I don’t know that I’ve ever encountered an accurate credit report over the years. There is almost always incorrect information reported. One of the most common errors is on the home-owner’s credit report when a refinance has occurred. The original lender (which was paid off when the home was refinanced by a second lender) often doesn’t record the debt as settled. I have seen as many as three mortgages showing for the same property, two of which were paid off in refinancing. This shows as an inflated real estate balance on the report and has a very negative impact.

Errors on credit reports can be corrected via letters and emails and there are lots of websites that offer guidance with the process of correcting errors as well as the instructions that accompany the annual free credit reports. These mistakes can be corrected but they can be time-consuming. You don’t want to first start correcting your credit report once you’ve decided to make a purchase.

After your credit report is sorted out, the first call you should make is to a banker or mortgage broker with all of your financial information in-hand to determine how much you are qualified to spend. KNOW THE DIFFERENCE BETWEEN CO-OP AND CONDO FINANCIAL REQUIREMENTS. Without going into great detail, it is safe to say that in general co-ops require larger down payments and significantly higher financial reserves to qualify for purchase than a condo requires. In today’s lending world, more and more banks are structuring their lending requirements in the more conservative manner of co-ops.

A good banker or mortgage broker will question you in-depth on what your debts are (even the obscure things you don’t consider debt) and what your savings and income sources are. Even in this conservative lending atmosphere a professional lender knows how to work with the borrower to find the best type of loan to accommodate the borrower’s needs and goals for the future.

This is the point where a buyer may realize that they’re not yet a buyer; and that what they thought they could afford and what the bank thinks they can afford are two different numbers.

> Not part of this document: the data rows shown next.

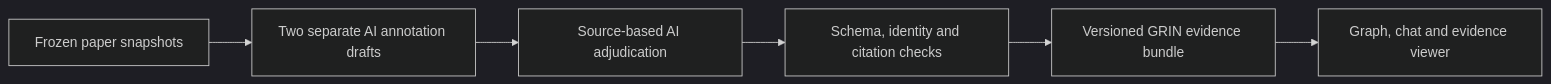
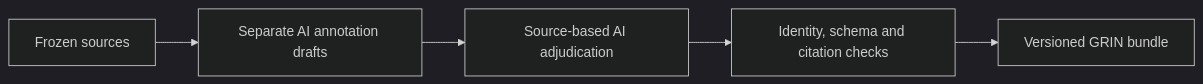
The first of 3 diagrams in README.md (lukaschudy/LIT-knowledge-graph), drawn with Mermaid (dark theme) before and after one commit. The commit also changed other lines of this file and 4 other files, not shown here.

````diff
--- a/README.md
+++ b/README.md
@@ -65,8 +65,7 @@
 ```mermaid
 flowchart LR
-    A[Frozen paper snapshots] --> B[Two separate AI annotation drafts]
+    A[Frozen sources] --> B[Separate AI annotation drafts]
     B --> C[Source-based AI adjudication]
-    C --> D[Schema, identity and citation checks]
-    D --> E[Versioned GRIN evidence bundle]
-    E --> F[Graph, chat and evidence viewer]
+    C --> D[Identity, schema and citation checks]
+    D --> E[Versioned GRIN bundle]
 ```
````
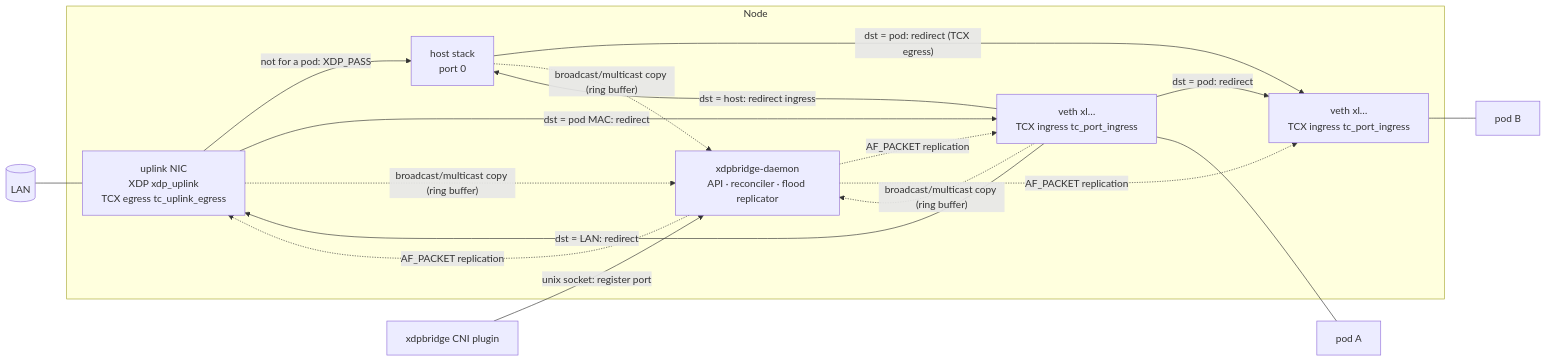
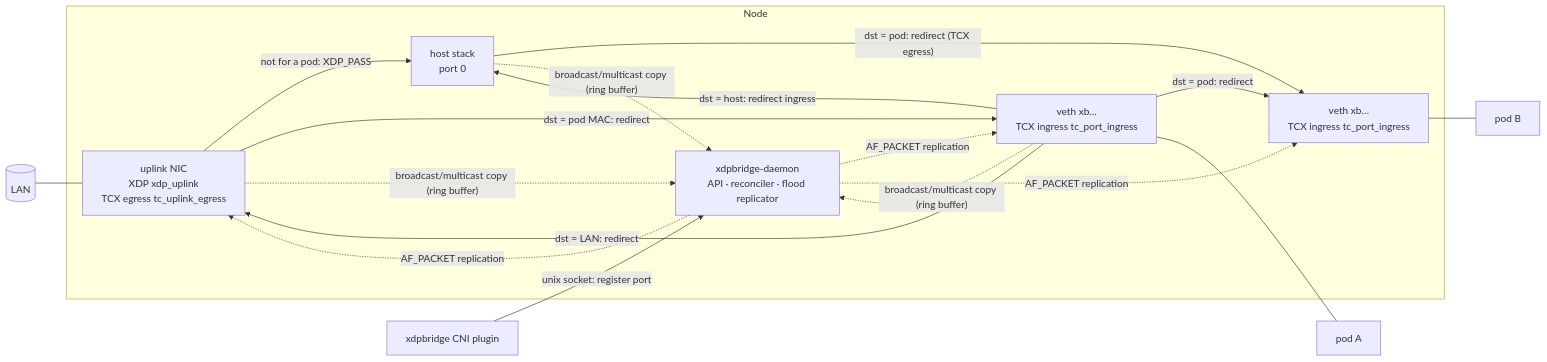
Before and after one commit to tsuzu/xdpbridge: the diagram in README.md, drawn with Mermaid. The commit also changed other lines of this file and 5 other files, not shown here.

````diff
--- a/README.md
+++ b/README.md
@@ -28,22 +28,22 @@
 ```mermaid
 flowchart LR
   LAN[(LAN)] --- NIC
   subgraph node[Node]
     NIC["uplink NIC<br/>XDP xdp_uplink<br/>TCX egress tc_uplink_egress"]
     HOST[host stack<br/>port 0]
     DAEMON[xdpbridge-daemon<br/>API · reconciler · flood replicator]
-    VA["veth xl…<br/>TCX ingress tc_port_ingress"]
-    VB["veth xl…<br/>TCX ingress tc_port_ingress"]
+    VA["veth xb…<br/>TCX ingress tc_port_ingress"]
+    VB["veth xb…<br/>TCX ingress tc_port_ingress"]
     NIC -- "not for a pod: XDP_PASS" --> HOST
     NIC -- "dst = pod MAC: redirect" --> VA
     VA -- "dst = host: redirect ingress" --> HOST
     VA -- "dst = pod: redirect" --> VB
     VA -- "dst = LAN: redirect" --> NIC
     HOST -- "dst = pod: redirect (TCX egress)" --> VB
     NIC & VA & HOST -. "broadcast/multicast copy (ring buffer)" .-> DAEMON
     DAEMON -. "AF_PACKET replication" .-> VA & VB & NIC
   end
   VA --- PA[pod A]
   VB --- PB[pod B]
   CNI[xdpbridge CNI plugin] -- "unix socket: register port" --> DAEMON
 ```
````
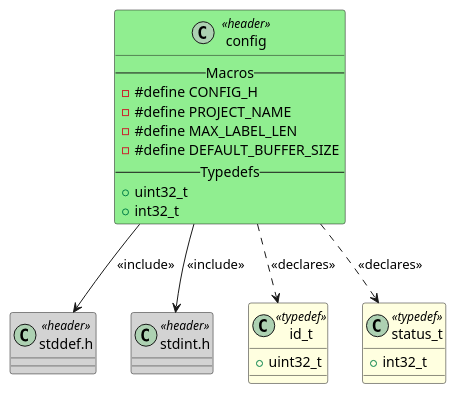
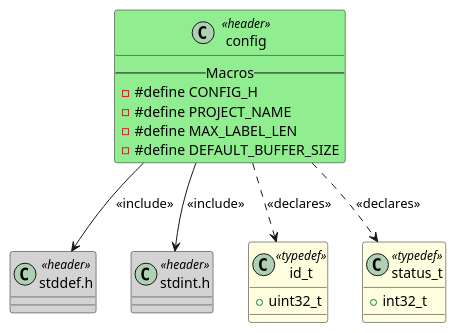
One commit to fischerjooo/c2puml changed the diagram in output/config.puml. Above: the diagram before and after it, drawn with PlantUML. The commit also changed 17 other files, not shown here.

Commit message:
Remove typedef sections from header and source class PlantUML generation

```diff
--- a/output/config.puml
+++ b/output/config.puml
@@ -1,38 +1,35 @@
 @startuml config
 
 class "config" as HEADER_CONFIG <<header>> #LightGreen
 {
     -- Macros --
     - #define CONFIG_H
     - #define PROJECT_NAME
     - #define MAX_LABEL_LEN
     - #define DEFAULT_BUFFER_SIZE
-    -- Typedefs --
-    + uint32_t
-    + int32_t
 }
 
 class "stddef.h" as HEADER_STDDEF <<header>> #LightGray
 {
 }
 
 class "stdint.h" as HEADER_STDINT <<header>> #LightGray
 {
 }
 
 class "id_t" as TYPEDEF_id_t <<typedef>> #LightYellow
 {
     + uint32_t
 }
 
 class "status_t" as TYPEDEF_status_t <<typedef>> #LightYellow
 {
     + int32_t
 }
 
 HEADER_CONFIG --> HEADER_STDDEF : <<include>>
 HEADER_CONFIG --> HEADER_STDINT : <<include>>
 HEADER_CONFIG ..> TYPEDEF_id_t : <<declares>>
 HEADER_CONFIG ..> TYPEDEF_status_t : <<declares>>
 
 @enduml
```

Even if you are that buyer, the exercise in preparation is well worth it. Now you know what your true position is as viewed by the bank and you can move forward from that point.

If you and the bank agree on your budget, the bank/mortgage broker should give you a ‘Pre-Qualification Letter’. It sounds profound, but its contents boil down to a boilerplate letter that says that on that particular day under the circumstances at that moment (your current employment/income and debt ratio) you are qualified to borrow ‘X’. This letter, along with $2.25, will get you on the subway; but it is still a key document that plays an important role when you are making an offer on a property.

The next step in the process…making your ‘Wish’ list and your ‘What I Can’t Live Without’ list and coming to grips with them both…

All material herein is intended for information purposes only and has been compiled from sources deemed reliable. Though information is believed to be correct, it is presented subject to errors, omissions, changes or withdrawal without notice.